Segment Start: Listed records
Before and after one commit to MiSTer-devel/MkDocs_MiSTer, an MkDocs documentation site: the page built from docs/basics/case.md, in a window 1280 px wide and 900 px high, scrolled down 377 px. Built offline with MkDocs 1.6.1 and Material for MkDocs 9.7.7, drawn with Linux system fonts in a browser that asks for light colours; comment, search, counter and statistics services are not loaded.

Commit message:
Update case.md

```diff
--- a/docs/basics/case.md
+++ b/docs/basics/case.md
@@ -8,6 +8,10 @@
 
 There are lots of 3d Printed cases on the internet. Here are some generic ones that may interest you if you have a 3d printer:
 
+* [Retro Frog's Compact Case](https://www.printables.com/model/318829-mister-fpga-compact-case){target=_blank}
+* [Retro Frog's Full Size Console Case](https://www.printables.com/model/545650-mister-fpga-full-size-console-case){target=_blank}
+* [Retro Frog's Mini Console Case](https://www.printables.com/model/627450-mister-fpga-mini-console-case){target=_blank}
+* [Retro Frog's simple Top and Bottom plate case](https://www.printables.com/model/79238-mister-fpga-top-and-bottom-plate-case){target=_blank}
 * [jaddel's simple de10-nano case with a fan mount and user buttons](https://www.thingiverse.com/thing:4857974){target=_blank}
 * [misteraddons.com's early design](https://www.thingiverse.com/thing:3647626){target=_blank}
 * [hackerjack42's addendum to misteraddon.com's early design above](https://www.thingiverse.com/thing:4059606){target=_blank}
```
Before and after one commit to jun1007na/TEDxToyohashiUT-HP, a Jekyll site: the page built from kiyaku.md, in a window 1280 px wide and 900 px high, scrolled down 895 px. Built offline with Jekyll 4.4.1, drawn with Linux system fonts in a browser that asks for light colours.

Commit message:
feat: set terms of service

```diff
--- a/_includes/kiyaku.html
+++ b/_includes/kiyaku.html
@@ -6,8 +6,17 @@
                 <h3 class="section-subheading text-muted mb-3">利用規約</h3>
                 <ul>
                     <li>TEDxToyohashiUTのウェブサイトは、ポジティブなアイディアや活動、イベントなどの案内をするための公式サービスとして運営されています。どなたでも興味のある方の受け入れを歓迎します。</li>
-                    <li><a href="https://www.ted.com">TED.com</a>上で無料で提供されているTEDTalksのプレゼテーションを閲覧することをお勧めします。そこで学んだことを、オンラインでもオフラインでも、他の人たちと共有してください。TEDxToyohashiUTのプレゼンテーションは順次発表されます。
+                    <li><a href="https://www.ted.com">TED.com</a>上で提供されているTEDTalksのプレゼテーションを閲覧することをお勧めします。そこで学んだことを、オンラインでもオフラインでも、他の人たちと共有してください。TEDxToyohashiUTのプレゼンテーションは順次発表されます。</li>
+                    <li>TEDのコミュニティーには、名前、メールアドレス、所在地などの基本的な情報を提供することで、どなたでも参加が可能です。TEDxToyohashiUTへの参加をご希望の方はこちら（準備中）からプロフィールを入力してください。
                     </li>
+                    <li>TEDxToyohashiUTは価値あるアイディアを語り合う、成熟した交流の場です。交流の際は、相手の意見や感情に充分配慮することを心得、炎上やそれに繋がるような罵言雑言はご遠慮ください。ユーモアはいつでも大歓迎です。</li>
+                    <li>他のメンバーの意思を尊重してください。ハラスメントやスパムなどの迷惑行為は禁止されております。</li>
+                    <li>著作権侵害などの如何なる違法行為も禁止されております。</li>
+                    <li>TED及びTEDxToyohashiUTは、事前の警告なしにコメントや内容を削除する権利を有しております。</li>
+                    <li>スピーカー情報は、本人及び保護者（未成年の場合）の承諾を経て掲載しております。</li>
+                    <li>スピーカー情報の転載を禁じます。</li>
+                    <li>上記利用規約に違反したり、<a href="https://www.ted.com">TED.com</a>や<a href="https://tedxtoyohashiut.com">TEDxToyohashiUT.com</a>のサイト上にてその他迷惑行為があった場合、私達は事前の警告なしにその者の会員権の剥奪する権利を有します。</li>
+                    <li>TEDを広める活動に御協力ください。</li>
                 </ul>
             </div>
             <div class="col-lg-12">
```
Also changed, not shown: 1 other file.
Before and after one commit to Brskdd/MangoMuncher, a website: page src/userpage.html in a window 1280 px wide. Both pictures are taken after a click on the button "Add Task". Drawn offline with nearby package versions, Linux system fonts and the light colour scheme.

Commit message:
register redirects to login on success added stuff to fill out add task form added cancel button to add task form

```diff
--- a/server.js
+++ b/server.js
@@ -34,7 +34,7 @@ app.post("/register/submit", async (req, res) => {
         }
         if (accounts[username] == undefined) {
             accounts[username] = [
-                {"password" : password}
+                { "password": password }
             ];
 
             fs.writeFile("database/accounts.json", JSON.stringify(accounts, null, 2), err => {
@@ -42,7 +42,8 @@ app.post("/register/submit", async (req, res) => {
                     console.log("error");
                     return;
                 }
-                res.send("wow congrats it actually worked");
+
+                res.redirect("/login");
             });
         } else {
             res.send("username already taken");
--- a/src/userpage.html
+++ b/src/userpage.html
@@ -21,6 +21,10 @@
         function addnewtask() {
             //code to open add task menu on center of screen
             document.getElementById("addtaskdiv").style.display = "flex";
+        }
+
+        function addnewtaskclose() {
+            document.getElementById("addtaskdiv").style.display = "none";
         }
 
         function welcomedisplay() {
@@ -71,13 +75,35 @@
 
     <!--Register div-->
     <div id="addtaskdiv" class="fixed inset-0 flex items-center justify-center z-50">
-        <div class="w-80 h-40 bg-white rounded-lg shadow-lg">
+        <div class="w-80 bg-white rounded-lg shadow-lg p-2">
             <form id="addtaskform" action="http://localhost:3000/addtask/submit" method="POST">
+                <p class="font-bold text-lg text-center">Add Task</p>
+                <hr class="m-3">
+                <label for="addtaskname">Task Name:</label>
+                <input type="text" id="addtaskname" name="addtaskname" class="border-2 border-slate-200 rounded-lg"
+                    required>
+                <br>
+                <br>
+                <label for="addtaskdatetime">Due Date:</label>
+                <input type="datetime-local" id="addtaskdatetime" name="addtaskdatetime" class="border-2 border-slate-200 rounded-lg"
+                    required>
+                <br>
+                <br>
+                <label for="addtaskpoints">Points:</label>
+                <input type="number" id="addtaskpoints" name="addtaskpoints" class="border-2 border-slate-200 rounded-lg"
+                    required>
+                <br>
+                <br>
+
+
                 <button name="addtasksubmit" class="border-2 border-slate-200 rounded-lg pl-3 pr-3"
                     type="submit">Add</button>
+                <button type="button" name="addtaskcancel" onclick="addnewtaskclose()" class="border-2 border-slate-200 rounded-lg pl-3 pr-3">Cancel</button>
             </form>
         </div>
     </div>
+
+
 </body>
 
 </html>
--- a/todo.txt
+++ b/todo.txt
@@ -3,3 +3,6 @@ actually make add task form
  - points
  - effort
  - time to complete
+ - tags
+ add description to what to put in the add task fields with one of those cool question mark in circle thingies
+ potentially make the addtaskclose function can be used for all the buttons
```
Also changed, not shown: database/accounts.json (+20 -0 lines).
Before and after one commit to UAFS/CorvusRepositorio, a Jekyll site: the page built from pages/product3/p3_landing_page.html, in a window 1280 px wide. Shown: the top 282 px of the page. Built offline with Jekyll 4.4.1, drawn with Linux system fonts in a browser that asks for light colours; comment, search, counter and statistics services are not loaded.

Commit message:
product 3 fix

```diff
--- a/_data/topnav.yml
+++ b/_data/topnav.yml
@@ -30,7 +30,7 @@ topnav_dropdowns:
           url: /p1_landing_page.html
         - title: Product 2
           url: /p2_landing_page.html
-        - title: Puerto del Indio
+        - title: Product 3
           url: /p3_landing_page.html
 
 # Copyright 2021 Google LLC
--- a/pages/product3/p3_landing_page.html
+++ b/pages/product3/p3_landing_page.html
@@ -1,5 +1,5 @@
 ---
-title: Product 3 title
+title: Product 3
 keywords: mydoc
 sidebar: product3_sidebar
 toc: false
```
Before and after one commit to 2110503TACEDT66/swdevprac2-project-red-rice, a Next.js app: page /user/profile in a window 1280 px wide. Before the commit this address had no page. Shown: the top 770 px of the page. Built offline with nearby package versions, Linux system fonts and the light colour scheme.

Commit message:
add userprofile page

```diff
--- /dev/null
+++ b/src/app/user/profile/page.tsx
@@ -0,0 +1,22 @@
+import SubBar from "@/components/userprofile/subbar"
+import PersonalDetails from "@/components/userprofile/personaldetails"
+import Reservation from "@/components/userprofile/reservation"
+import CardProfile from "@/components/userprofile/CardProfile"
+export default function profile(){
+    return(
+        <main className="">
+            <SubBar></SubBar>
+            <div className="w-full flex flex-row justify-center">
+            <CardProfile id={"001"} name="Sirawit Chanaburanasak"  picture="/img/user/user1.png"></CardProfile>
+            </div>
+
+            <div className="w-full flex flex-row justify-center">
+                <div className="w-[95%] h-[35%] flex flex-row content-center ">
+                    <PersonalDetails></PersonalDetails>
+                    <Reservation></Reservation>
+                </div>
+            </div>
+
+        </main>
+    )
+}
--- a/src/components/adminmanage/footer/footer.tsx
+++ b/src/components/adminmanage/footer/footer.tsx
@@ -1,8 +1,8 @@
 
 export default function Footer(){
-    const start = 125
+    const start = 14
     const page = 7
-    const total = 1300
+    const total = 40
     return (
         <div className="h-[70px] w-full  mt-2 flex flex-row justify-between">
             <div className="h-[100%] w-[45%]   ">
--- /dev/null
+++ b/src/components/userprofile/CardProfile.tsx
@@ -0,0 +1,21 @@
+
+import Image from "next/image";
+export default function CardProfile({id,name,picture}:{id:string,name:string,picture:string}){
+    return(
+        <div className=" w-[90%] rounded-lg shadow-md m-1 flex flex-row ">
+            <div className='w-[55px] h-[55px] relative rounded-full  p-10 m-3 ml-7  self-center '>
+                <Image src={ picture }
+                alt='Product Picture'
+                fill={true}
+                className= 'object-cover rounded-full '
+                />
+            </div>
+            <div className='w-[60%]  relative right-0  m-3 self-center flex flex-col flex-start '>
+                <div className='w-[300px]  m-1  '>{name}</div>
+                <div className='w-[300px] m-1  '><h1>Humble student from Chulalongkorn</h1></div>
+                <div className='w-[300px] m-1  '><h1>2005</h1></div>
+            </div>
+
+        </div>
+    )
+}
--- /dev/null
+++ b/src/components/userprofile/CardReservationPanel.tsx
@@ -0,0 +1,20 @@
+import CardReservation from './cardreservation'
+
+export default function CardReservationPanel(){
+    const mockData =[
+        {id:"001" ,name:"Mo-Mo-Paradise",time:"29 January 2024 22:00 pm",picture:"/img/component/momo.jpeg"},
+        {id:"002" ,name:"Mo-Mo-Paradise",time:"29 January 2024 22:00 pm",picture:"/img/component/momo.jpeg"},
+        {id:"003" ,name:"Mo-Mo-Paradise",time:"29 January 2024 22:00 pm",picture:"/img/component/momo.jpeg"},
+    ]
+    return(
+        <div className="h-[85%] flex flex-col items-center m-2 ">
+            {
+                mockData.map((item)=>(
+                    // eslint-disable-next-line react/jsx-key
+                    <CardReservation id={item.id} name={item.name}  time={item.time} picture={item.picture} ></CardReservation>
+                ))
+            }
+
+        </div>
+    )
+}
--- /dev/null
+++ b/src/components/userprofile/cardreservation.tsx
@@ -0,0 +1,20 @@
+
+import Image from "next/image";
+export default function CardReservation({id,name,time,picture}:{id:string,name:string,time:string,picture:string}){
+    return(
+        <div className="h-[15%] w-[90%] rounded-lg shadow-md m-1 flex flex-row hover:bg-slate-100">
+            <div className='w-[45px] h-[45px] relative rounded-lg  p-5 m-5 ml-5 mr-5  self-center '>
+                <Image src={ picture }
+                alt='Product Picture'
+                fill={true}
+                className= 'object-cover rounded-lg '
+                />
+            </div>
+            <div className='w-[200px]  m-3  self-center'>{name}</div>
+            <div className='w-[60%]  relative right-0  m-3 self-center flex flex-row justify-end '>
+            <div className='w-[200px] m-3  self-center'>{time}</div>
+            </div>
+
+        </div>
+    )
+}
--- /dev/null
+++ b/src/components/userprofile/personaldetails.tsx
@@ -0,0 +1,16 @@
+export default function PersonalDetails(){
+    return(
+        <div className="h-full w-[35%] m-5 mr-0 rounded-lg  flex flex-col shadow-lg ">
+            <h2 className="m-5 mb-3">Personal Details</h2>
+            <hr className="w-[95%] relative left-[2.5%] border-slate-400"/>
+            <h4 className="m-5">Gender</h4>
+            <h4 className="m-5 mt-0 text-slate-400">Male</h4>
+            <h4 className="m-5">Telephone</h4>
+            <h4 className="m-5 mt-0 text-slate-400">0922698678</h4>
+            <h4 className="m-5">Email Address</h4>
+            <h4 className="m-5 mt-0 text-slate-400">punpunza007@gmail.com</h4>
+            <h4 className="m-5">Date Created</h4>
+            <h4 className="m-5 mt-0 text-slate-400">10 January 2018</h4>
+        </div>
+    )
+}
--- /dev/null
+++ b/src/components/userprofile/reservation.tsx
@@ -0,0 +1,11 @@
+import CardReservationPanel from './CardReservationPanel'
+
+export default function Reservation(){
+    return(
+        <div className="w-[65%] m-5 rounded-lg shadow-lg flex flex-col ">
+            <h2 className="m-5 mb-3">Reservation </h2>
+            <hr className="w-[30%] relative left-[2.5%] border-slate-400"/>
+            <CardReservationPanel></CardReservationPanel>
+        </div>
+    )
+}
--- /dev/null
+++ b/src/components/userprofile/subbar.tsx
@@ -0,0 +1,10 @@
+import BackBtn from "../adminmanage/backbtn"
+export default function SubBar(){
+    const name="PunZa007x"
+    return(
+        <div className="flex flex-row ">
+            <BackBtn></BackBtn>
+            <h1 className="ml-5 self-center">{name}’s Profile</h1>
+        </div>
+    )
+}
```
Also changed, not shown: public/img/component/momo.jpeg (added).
Segment End: Listed records
• [What you will do] Where a line above contains the string "versions", copy that line.

• [The answer]
Before and after one commit to Brskdd/MangoMuncher, a website: page src/userpage.html in a window 1280 px wide. Both pictures are taken after a click on the button "Add Task". Drawn offline with nearby package versions, Linux system fonts and the light colour scheme.
Before and after one commit to 2110503TACEDT66/swdevprac2-project-red-rice, a Next.js app: page /user/profile in a window 1280 px wide. Before the commit this address had no page. Shown: the top 770 px of the page. Built offline with nearby package versions, Linux system fonts and the light colour scheme.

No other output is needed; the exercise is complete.